Brian Smith

The Moffat County Commission took action on a bill Thursday the commissioners believe could reduce coal mining jobs in Moffat County.

During a special meeting, the commission approved, 3-0, to send a letter of opposition to state senators and representatives regarding Colorado House Bill 10-1365, also known as the "Clean Air – Clean Jobs Act."

The bill, which was introduced into the state senate Tuesday, would require some Front Range rate-regulated, coal-fired power plants to be retired, retrofitted with emissions-reducing technology, or re-powered to be fueled by natural gas, or other low energy emitting sources.

It requires that power plants submit an "emission reduction plan" and "the plans have to give primary consideration to replacing or re-powering coal-fired electric generators with natural gas and to also consider other low-emitting resources including energy efficiency."

In the opposition letter, the commission wrote, "Moffat County is directly negatively impacted by the implications of HB 10-1365."

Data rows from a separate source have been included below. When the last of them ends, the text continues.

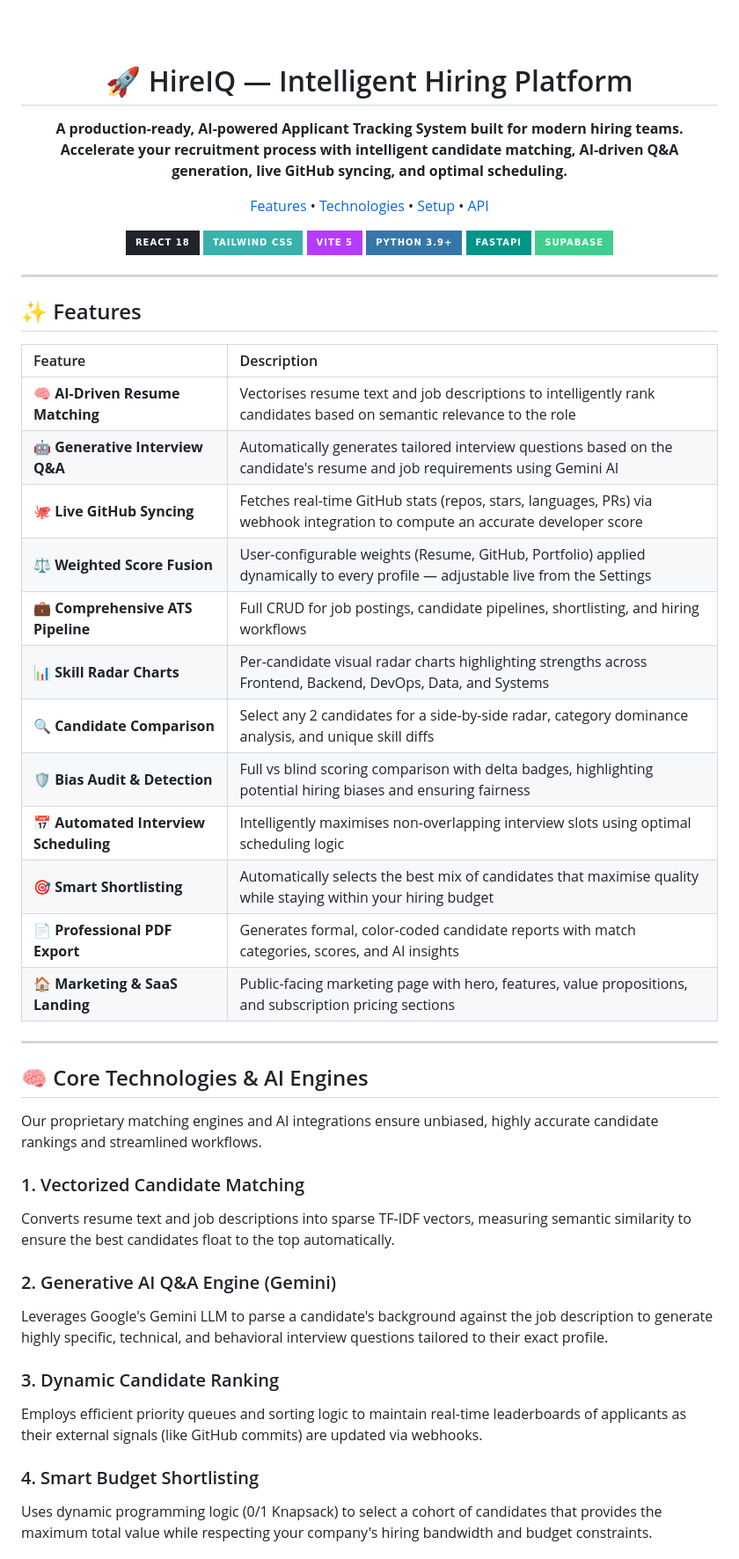
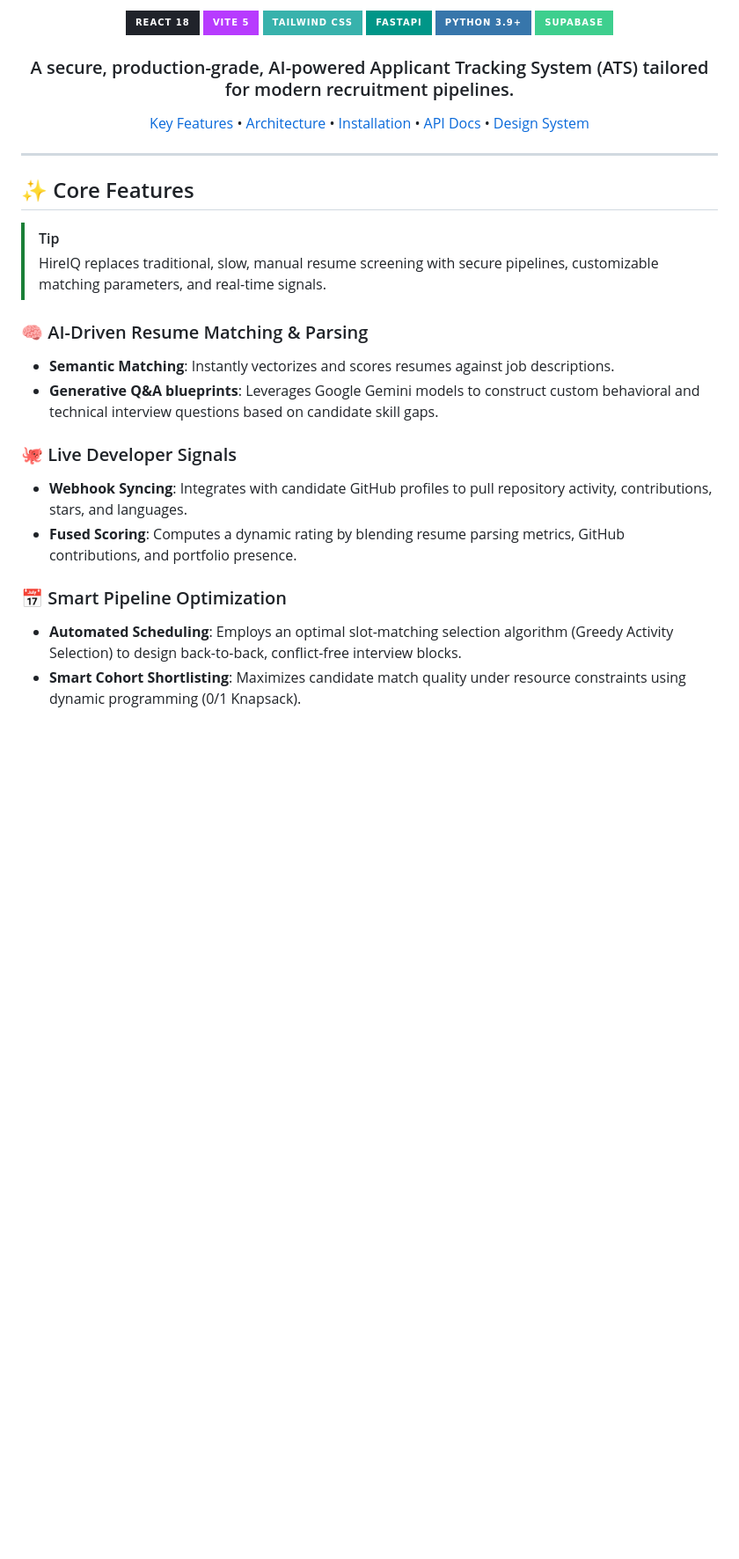
Before and after one commit to Aahan0605/HireiQ, a Markdown page: README.md, the part around one of its changes. Shown at 88% size. GitHub-like rendering; badges without logos; blank space fills up the shorter version.

Commit message:
docs: improve README styling and presentation

```diff
--- a/README.md
+++ b/README.md
@@ -4,66 +6,39 @@
 
-  <br /><br />
+[![React](https://img.shields.io/badge/React_18-20232A?style=for-the-badge&logo=react&logoColor=61DAFB)](#)
+[![Vite](https://img.shields.io/badge/Vite_5-B73BFE?style=for-the-badge&logo=vite&logoColor=FFD62E)](#)
+[![Tailwind](https://img.shields.io/badge/Tailwind_CSS-38B2AC?style=for-the-badge&logo=tailwind-css&logoColor=white)](#)
+[![FastAPI](https://img.shields.io/badge/FastAPI-009688?style=for-the-badge&logo=fastapi&logoColor=white)](#)
+[![Python](https://img.shields.io/badge/Python_3.9+-3776AB?style=for-the-badge&logo=python&logoColor=white)](#)
+[![Supabase](https://img.shields.io/badge/Supabase-3ECF8E?style=for-the-badge&logo=supabase&logoColor=white)](#)
 
-  <h1>🚀 HireIQ — Intelligent Hiring Platform</h1>
+<h3>A secure, production-grade, AI-powered Applicant Tracking System (ATS) tailored for modern recruitment pipelines.</h3>
 
-  <p>
-    <b>A production-ready, AI-powered Applicant Tracking System built for modern hiring teams.<br/>
-    Accelerate your recruitment process with intelligent candidate matching, AI-driven Q&A generation, live GitHub syncing, and optimal scheduling.</b>
-  </p>
-
-  <p>
-    <a href="#-features">Features</a> •
-    <a href="#-core-technologies">Technologies</a> •
-    <a href="#-getting-started">Setup</a> •
-    <a href="#-api-reference">API</a>
-  </p>
-
-  <p>
-    <img src="https://img.shields.io/badge/React_18-20232A?style=for-the-badge&logo=react&logoColor=61DAFB" alt="React" />
-    <img src="https://img.shields.io/badge/Tailwind_CSS-38B2AC?style=for-the-badge&logo=tailwind-css&logoColor=white" alt="Tailwind" />
-    <img src="https://img.shields.io/badge/Vite_5-B73BFE?style=for-the-badge&logo=vite&logoColor=FFD62E" alt="Vite" />
-    <img src="https://img.shields.io/badge/Python_3.9+-3776AB?style=for-the-badge&logo=python&logoColor=white" alt="Python" />
-    <img src="https://img.shields.io/badge/FastAPI-009688?style=for-the-badge&logo=fastapi&logoColor=white" alt="FastAPI" />
-    <img src="https://img.shields.io/badge/Supabase-3ECF8E?style=for-the-badge&logo=supabase&logoColor=white" alt="Supabase" />
-  </p>
+<p align="center">
+  <a href="#-core-features">Key Features</a> •
+  <a href="#-system-architecture">Architecture</a> •
+  <a href="#-getting-started">Installation</a> •
+  <a href="#-api-endpoints">API Docs</a> •
+  <a href="#-design-system">Design System</a>
+</p>
 
 </div>
 
 ---
 
-## ✨ Features
+## ✨ Core Features
 
-| Feature | Description |
-| :--- | :--- |
-| **🧠 AI-Driven Resume Matching** | Vectorises resume text and job descriptions to intelligently rank candidates based on semantic relevance to the role |
-| **🤖 Generative Interview Q&A** | Automatically generates tailored interview questions based on the candidate's resume and job requirements using Gemini AI |
-| **🐙 Live GitHub Syncing** | Fetches real-time GitHub stats (repos, stars, languages, PRs) via webhook integration to compute an accurate developer score |
-| **⚖️ Weighted Score Fusion** | User-configurable weights (Resume, GitHub, Portfolio) applied dynamically to every profile — adjustable live from the Settings |
-| **💼 Comprehensive ATS Pipeline** | Full CRUD for job postings, candidate pipelines, shortlisting, and hiring workflows |
-| **📊 Skill Radar Charts** | Per-candidate visual radar charts highlighting strengths across Frontend, Backend, DevOps, Data, and Systems |
-| **🔍 Candidate Comparison** | Select any 2 candidates for a side-by-side radar, category dominance analysis, and unique skill diffs |
-| **🛡️ Bias Audit & Detection** | Full vs blind scoring comparison with delta badges, highlighting potential hiring biases and ensuring fairness |
-| **📅 Automated Interview Scheduling** | Intelligently maximises non-overlapping interview slots using optimal scheduling logic |
-| **🎯 Smart Shortlisting** | Automatically selects the best mix of candidates that maximise quality while staying within your hiring budget |
-| **📄 Professional PDF Export**| Generates formal, color-coded candidate reports with match categories, scores, and AI insights |
-| **🏠 Marketing & SaaS Landing** | Public-facing marketing page with hero, features, value propositions, and subscription pricing sections |
+> [!TIP]
+> HireIQ replaces traditional, slow, manual resume screening with secure pipelines, customizable matching parameters, and real-time signals.
 
+### 🧠 AI-Driven Resume Matching & Parsing
+*   **Semantic Matching**: Instantly vectorizes and scores resumes against job descriptions.
+*   **Generative Q&A blueprints**: Leverages Google Gemini models to construct custom behavioral and technical interview questions based on candidate skill gaps.
 
----
+### 🐙 Live Developer Signals
+*   **Webhook Syncing**: Integrates with candidate GitHub profiles to pull repository activity, contributions, stars, and languages.
+*   **Fused Scoring**: Computes a dynamic rating by blending resume parsing metrics, GitHub contributions, and portfolio presence.
 
-## 🧠 Core Technologies & AI Engines
+### 📅 Smart Pipeline Optimization
+*   **Automated Scheduling**: Employs an optimal slot-matching selection algorithm (Greedy Activity Selection) to design back-to-back, conflict-free interview blocks.
+*   **Smart Cohort Shortlisting**: Maximizes candidate match quality under resource constraints using dynamic programming (0/1 Knapsack).
 
-Our proprietary matching engines and AI integrations ensure unbiased, highly accurate candidate rankings and streamlined workflows.
-
-### 1. Vectorized Candidate Matching
-Converts resume text and job descriptions into sparse TF-IDF vectors, measuring semantic similarity to ensure the best candidates float to the top automatically.
-
-### 2. Generative AI Q&A Engine (Gemini)
-Leverages Google's Gemini LLM to parse a candidate's background against the job description to generate highly specific, technical, and behavioral interview questions tailored to their exact profile.
-
-### 3. Dynamic Candidate Ranking
-Employs efficient priority queues and sorting logic to maintain real-time leaderboards of applicants as their external signals (like GitHub commits) are updated via webhooks.
-
-### 4. Smart Budget Shortlisting
-Uses dynamic programming logic (0/1 Knapsack) to select a cohort of candidates that provides the maximum total value while respecting your company's hiring bandwidth and budget constraints.
-
```
Also changed, not shown: other parts of README.md (+56 -76 lines).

The commission cited that Moffat County provides about 25 percent of Colorado's market share of coal.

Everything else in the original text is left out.